___ Exercise inputs ___
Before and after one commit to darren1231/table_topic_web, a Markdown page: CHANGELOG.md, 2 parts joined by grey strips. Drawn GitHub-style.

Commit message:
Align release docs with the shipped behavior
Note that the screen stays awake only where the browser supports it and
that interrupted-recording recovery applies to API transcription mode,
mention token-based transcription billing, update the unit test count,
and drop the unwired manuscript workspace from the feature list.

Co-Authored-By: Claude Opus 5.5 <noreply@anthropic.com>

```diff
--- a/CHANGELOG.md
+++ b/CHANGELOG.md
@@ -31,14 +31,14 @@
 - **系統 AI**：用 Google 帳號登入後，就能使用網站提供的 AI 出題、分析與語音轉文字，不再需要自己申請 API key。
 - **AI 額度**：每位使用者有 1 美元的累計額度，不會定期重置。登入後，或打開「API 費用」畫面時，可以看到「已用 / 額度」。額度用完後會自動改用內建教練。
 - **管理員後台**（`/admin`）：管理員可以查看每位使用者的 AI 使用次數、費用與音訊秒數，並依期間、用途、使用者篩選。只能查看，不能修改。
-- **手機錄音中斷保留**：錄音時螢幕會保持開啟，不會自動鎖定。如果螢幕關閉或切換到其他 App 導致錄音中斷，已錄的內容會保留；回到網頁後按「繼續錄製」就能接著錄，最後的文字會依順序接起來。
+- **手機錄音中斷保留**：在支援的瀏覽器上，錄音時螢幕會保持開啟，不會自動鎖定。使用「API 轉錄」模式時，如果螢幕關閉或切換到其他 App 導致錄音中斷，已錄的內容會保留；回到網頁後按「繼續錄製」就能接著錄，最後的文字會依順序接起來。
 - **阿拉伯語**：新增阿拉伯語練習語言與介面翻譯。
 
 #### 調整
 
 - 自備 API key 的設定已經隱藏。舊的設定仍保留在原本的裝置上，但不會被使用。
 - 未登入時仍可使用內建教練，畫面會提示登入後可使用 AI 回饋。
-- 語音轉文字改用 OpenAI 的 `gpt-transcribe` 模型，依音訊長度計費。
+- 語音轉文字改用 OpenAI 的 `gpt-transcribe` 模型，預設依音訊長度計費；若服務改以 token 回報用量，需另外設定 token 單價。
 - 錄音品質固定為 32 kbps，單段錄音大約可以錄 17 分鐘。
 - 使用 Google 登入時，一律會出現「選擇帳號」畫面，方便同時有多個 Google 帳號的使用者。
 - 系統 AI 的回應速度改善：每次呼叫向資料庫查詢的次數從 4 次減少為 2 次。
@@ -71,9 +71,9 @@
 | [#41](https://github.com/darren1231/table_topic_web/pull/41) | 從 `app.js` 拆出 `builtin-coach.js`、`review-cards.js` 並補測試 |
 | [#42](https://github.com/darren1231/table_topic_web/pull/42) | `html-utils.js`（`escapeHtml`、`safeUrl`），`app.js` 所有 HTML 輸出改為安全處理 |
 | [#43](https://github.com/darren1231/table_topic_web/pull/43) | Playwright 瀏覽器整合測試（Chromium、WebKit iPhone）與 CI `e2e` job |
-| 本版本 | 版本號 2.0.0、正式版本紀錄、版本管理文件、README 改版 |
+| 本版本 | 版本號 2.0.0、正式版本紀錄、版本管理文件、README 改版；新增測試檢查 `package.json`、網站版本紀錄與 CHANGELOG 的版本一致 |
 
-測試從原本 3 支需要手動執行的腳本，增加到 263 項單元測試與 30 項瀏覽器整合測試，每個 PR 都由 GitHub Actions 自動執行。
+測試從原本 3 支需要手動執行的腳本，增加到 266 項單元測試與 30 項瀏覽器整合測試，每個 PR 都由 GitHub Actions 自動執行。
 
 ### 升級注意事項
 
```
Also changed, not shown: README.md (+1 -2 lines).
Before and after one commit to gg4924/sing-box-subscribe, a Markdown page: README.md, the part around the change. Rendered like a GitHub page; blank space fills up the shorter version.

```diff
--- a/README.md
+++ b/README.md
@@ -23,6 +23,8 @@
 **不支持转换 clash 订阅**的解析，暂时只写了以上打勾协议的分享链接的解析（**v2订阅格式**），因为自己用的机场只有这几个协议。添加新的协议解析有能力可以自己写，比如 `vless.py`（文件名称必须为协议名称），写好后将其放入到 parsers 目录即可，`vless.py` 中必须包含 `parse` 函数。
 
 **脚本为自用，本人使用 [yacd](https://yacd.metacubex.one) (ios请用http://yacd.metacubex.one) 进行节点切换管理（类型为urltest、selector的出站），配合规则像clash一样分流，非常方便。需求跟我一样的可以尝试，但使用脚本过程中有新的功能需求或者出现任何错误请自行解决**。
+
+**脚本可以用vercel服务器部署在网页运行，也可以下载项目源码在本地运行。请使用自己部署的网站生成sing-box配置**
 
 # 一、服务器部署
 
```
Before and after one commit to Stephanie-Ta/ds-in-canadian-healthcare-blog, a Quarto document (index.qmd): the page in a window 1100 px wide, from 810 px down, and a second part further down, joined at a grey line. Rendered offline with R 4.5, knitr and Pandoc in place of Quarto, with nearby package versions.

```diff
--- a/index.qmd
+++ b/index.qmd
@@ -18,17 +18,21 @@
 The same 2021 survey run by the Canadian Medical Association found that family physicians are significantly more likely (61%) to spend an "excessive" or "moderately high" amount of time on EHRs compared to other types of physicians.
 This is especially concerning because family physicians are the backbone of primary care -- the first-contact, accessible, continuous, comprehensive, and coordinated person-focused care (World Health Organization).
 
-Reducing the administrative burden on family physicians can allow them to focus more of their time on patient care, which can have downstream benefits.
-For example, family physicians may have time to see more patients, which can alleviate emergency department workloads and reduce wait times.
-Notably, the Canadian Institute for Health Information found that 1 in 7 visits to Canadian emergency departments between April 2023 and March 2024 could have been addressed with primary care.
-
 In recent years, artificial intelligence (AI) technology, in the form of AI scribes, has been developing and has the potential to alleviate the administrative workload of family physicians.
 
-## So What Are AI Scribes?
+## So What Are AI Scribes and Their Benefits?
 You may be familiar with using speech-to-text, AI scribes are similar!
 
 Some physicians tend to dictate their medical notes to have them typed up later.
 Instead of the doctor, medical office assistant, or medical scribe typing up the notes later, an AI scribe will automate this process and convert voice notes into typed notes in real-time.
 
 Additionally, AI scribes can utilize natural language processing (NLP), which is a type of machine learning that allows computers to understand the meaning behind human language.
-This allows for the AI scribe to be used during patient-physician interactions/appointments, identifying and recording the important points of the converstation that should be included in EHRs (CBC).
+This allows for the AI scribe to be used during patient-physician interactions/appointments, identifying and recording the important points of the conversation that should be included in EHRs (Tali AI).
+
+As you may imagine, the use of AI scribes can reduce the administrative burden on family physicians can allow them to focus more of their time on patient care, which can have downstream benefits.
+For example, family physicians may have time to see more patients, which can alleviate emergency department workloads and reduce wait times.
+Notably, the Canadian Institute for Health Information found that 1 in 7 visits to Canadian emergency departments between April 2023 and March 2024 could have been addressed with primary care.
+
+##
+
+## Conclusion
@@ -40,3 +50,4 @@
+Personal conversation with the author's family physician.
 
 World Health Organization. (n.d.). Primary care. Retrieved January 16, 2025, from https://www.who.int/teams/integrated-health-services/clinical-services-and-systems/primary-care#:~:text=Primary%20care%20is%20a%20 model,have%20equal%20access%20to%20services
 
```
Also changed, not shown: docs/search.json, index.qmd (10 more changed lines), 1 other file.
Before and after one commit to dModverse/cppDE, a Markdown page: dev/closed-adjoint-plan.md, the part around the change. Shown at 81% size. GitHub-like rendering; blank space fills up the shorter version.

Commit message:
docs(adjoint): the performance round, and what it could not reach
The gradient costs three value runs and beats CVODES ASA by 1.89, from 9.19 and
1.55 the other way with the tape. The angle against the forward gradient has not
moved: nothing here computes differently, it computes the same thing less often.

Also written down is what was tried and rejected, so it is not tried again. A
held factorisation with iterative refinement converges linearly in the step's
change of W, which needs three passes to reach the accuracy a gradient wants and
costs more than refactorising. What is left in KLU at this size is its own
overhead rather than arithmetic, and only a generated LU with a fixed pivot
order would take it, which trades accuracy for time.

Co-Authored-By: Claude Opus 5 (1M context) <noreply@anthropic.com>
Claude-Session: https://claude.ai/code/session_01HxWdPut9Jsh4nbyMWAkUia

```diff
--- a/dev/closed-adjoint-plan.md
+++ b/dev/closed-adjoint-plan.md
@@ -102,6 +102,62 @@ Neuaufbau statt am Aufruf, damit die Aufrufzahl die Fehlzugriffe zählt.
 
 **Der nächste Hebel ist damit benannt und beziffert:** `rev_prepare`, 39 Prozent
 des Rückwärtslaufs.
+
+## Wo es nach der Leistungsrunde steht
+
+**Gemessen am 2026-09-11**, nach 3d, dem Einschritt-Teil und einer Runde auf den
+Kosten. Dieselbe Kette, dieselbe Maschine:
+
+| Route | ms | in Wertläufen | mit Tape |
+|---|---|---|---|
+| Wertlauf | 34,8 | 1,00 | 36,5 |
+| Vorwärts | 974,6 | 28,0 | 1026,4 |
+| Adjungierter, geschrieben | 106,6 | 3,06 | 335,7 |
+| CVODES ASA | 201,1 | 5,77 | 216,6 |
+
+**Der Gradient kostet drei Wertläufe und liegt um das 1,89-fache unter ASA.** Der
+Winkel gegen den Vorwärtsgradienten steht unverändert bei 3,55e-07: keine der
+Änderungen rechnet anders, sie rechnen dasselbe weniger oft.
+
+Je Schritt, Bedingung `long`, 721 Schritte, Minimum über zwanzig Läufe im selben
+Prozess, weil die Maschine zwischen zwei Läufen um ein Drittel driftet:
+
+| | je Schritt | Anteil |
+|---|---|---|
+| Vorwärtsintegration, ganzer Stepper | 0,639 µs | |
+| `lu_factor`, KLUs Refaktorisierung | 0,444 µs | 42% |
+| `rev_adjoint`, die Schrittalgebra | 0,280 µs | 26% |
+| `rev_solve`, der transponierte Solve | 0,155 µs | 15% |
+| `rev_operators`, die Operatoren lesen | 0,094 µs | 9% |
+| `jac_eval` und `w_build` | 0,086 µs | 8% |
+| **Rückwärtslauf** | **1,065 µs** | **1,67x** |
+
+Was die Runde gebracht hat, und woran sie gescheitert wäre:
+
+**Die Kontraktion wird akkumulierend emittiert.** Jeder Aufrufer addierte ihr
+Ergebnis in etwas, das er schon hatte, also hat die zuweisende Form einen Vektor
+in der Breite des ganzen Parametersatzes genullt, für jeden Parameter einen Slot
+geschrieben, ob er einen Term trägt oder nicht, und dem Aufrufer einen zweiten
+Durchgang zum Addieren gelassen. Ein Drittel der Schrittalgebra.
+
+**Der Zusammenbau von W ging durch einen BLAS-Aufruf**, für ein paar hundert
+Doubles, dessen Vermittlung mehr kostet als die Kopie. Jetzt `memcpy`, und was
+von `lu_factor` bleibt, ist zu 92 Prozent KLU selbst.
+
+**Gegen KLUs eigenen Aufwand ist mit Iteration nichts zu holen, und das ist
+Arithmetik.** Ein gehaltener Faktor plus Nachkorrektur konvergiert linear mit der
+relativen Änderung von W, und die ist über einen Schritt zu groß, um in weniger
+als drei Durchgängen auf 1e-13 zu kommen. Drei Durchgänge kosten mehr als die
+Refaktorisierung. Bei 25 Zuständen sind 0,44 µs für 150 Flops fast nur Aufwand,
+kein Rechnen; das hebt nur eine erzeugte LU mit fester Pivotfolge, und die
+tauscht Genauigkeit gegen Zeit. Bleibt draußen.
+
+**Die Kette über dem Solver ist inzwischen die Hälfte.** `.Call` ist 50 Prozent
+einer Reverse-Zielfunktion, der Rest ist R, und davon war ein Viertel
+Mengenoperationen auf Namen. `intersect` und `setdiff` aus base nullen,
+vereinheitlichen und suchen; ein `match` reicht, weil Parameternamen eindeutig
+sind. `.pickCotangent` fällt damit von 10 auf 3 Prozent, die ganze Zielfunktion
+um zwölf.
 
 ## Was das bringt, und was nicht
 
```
___
-- Task directions --
Please go line by line through the records above, copying each one that holds the string "with".

-- Exercise output --
Align release docs with the shipped behavior
Before and after one commit to Stephanie-Ta/ds-in-canadian-healthcare-blog, a Quarto document (index.qmd): the page in a window 1100 px wide, from 810 px down, and a second part further down, joined at a grey line. Rendered offline with R 4.5, knitr and Pandoc in place of Quarto, with nearby package versions.
-Notably, the Canadian Institute for Health Information found that 1 in 7 visits to Canadian emergency departments between April 2023 and March 2024 could have been addressed with primary care.
 You may be familiar with using speech-to-text, AI scribes are similar!
+Notably, the Canadian Institute for Health Information found that 1 in 7 visits to Canadian emergency departments between April 2023 and March 2024 could have been addressed with primary care.
+Personal conversation with the author's family physician.
1.55 the other way with the tape. The angle against the forward gradient has not
held factorisation with iterative refinement converges linearly in the step's
overhead rather than arithmetic, and only a generated LU with a fixed pivot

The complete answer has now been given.